Today most people have their mobile connectivity running in parallel with their home or office connectivity, including parallel networks for voice, video and data that cost a handsome sum for most people using them. Yet with one of these mobile network hub devices, it's easy to see how all but the most demanding uses for voice, data and video can funnel through a mobile broadband connection that can stay on our desktop or follow us on the go. Our smart phones, our eBook readers, our netbooks, our desktops, our in-home phones and our home entertainment devices can all be brought together on one seamless wifi-based communications medium.
This is likely to accelerate the move in voice communications away from traditional point-to-point circuit networks and towards an era in which voice communications are a feature of integrated voice, data and video services. It also means that we're more likely to overcome some of the global connectivity issues that exist for mobile devices: be it CDMA or GSM networks underlying mobile broadband connectivity, if you're near a hotspot of some origin, you should be able to get voice and data communications. Services such as Skype will certainly prosper in the process, but other services such as Google Voice, which help voice communications to get routed to any number of devices, are also likely to prosper as voice communications become more identity-centered rather than phone number-centered.
The bigger picture, though, is of a world in which inexpensive broadband hub devices can be placed easily in small communities and used to power local communications with both the outside world and with people within the community. Today we're seeing these devices powering personal communications, but I think that the larger potential is for devices that can connect communities with one another first and foremost with a minimum of technology. If you are living in a community in which each person cannot afford a mobile phone, that community may be able to afford collectively one connection to the outside world which is shared with a MiFi-like device that can make its connection available to the community in a reasonable scope, say a kilometer or so. People in that community could then use their mobile devices to communicate with one another and with the world, with very little ongoing cost to any one person beyond the initial cost of their own device. Most importantly, you could set up these local communications networks with or without direct connectivity to the outside world. You could have your own local Web of sorts, perhaps even with services such as Google Wave being used on a federated basis to facilitate content collection, communications and collaboration.
In turn, these individual communities could cooperate with other local communities to build "bottom-up" communications networks, developing regional communications systems that may be centered around local languages and dialects, connecting to more commonly used languages found in the "outside world" through a handful of communications access points. Every kilometer or so you could poke a solar-powered hub device into a convenient spot to keep the influence of a particular network growing.

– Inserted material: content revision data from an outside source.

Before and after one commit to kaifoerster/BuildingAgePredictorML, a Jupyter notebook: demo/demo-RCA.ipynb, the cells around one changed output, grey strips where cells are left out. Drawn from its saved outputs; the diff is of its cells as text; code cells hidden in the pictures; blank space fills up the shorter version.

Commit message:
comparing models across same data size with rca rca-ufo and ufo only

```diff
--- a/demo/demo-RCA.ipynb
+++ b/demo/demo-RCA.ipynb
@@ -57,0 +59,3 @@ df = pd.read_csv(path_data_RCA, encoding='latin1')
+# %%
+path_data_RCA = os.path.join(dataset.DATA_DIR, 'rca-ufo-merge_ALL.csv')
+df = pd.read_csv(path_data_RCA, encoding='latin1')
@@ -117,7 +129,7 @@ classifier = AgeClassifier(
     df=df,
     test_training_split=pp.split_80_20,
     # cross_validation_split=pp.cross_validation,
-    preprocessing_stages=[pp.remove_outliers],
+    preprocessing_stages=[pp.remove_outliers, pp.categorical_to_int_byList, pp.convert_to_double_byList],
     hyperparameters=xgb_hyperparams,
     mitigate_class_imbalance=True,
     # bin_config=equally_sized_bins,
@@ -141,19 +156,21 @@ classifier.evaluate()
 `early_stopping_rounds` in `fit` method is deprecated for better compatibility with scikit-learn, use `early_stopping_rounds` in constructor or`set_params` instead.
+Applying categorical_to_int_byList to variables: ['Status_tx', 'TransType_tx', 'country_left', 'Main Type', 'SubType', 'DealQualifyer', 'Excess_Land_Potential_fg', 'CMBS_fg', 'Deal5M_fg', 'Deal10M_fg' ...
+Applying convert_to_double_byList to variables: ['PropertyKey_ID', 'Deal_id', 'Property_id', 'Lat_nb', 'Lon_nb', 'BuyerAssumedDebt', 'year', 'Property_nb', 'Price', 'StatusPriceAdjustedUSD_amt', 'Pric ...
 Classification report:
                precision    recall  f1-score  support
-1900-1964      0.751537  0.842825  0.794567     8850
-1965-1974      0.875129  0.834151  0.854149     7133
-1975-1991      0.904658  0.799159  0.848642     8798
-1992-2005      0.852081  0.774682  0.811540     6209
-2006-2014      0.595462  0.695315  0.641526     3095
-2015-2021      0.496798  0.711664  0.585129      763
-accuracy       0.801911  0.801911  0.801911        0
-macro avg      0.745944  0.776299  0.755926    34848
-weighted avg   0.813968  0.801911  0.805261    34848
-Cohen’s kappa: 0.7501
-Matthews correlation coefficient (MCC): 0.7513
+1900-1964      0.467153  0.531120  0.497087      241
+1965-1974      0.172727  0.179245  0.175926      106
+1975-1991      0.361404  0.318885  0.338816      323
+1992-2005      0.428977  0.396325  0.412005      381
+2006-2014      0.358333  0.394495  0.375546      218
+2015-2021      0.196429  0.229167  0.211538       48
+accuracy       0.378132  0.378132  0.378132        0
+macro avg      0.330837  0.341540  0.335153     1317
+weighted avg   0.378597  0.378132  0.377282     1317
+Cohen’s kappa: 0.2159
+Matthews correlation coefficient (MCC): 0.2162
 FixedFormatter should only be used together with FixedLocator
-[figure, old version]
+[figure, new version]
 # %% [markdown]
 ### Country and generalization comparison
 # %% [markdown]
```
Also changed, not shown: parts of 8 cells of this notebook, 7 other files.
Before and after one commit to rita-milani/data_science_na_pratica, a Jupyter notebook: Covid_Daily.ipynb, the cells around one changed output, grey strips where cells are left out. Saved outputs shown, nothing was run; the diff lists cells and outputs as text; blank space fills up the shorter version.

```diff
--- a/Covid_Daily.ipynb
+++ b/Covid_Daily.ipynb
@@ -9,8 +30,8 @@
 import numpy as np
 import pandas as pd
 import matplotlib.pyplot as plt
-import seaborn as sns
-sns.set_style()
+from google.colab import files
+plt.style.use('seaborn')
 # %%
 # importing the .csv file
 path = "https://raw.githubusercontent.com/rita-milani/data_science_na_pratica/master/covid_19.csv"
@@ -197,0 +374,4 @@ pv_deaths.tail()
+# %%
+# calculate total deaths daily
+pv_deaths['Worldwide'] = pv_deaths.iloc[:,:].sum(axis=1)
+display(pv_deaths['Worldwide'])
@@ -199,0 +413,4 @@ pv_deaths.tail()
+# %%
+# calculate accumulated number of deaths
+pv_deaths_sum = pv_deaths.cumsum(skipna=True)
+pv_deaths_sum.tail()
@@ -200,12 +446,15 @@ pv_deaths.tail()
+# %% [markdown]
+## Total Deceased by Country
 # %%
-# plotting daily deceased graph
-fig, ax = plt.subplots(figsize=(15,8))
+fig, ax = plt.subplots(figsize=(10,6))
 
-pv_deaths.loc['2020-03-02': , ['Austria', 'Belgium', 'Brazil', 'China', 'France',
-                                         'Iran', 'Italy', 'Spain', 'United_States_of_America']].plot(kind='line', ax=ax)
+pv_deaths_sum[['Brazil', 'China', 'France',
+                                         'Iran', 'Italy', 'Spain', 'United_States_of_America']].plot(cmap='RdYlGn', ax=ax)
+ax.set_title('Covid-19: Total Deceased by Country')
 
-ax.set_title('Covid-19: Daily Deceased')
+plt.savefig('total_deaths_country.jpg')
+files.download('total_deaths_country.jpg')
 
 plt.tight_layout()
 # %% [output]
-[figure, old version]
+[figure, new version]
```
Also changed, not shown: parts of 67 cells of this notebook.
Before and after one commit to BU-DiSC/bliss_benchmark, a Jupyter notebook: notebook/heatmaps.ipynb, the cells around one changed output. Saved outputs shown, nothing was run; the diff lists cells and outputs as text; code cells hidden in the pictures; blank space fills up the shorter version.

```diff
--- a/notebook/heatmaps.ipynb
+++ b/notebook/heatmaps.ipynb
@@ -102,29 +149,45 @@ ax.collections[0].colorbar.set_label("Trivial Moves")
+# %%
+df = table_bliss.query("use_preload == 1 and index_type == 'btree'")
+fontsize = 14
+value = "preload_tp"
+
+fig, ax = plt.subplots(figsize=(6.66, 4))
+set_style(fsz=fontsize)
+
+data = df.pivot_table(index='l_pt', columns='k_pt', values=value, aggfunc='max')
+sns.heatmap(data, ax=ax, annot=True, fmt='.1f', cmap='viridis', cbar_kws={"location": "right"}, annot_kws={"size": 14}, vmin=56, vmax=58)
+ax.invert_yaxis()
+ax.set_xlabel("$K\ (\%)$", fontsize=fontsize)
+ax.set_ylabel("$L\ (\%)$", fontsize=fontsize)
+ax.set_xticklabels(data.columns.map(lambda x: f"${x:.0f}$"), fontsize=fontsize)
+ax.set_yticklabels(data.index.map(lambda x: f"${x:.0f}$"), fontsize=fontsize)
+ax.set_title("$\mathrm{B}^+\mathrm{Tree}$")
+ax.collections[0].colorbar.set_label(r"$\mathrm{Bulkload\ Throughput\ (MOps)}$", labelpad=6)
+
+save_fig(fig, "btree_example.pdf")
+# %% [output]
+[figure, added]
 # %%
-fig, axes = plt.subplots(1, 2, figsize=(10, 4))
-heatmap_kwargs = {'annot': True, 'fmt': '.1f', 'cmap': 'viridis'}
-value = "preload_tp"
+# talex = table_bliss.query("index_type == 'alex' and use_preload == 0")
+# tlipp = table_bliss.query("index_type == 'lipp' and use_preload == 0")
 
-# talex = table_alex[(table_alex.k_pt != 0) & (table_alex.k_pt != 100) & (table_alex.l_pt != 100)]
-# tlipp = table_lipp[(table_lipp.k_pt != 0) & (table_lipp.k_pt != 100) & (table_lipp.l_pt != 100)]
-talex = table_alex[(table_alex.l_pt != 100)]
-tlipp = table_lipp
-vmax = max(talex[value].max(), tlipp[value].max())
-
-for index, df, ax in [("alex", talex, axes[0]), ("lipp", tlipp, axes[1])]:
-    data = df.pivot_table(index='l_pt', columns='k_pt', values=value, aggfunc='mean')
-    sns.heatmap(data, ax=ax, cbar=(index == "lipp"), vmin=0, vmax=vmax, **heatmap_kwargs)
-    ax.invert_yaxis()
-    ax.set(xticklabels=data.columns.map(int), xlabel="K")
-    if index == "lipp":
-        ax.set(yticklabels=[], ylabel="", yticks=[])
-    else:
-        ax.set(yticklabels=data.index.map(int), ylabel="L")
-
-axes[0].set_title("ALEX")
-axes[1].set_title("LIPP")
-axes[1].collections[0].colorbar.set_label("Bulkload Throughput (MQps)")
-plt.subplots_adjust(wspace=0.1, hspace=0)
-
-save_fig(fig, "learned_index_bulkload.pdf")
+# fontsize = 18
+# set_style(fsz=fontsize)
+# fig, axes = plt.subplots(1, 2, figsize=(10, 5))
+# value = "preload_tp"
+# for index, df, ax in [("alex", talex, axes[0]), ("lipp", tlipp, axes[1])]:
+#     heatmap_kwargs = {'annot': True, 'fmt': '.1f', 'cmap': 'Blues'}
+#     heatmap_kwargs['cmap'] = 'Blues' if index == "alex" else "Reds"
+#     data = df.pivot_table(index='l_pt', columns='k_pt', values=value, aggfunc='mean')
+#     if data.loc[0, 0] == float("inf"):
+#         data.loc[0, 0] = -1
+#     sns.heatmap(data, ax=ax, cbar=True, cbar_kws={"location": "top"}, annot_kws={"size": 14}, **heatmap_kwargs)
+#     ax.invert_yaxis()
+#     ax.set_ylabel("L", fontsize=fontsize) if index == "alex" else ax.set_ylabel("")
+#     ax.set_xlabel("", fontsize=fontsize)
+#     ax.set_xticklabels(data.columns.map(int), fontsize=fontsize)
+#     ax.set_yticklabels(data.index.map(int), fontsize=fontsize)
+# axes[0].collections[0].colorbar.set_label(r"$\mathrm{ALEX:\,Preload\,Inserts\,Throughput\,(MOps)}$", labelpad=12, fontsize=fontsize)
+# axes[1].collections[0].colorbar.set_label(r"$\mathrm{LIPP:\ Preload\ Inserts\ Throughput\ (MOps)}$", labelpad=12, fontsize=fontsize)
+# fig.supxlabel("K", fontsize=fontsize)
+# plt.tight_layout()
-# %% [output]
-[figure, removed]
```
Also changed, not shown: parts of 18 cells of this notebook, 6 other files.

All of this would be developed on global communications standards, of course, enabling new ways to connect to the world over time, but regional communications would thrive, with or without help from the "outside world."
While the more than 1.4 billion people already using the Web are certainly a significant marketplace, I do believe that much of the future power of Web-based communications will be found in the expansion of more "bottom-up" networks amongst the five-plus billion other people in communities that find themselves on a different economic and cultural playing field than the rest of the world. We talk sometimes about the "dark Web" of content unavailable to search engines on the Internet, but there's a far greater "dark Web" of knowledge and culture that's beyond the Web altogether. The "top-down" Web will penetrate this arena only so far, as it tends to be in the hands of people who have, in their own way, a great deal of autonomy, in part because of their economic isolation. But as the "bottom-up" Webs begin to meet the world of the Web as a whole, it will be exciting to see how both economic and culture opportunities for people on both sides of this divide develop.
Fortunately there are devices coming along that should help to accelerate this convergence. The One Laptop Per Child organization is targeting the release of a $75 device called XO-3 that is a bone-simple tablet equipped with wireless communications. As technology tends to push towards such visionary price points sometimes more rapidly than the pioneers, I think that it's safe to say that within a few years the convergence of such devices with localized broadband networking will enable communities around the world to join the Web age in ways that may surprise the rest of the world. So if you're looking for great new opportunities in content markets, I think that "going local" may take on a whole new range of meaning shortly. We'll keep you posted on these trends throughout 2010. Have a happy new year celebration and best wishes for a prosperous 2010!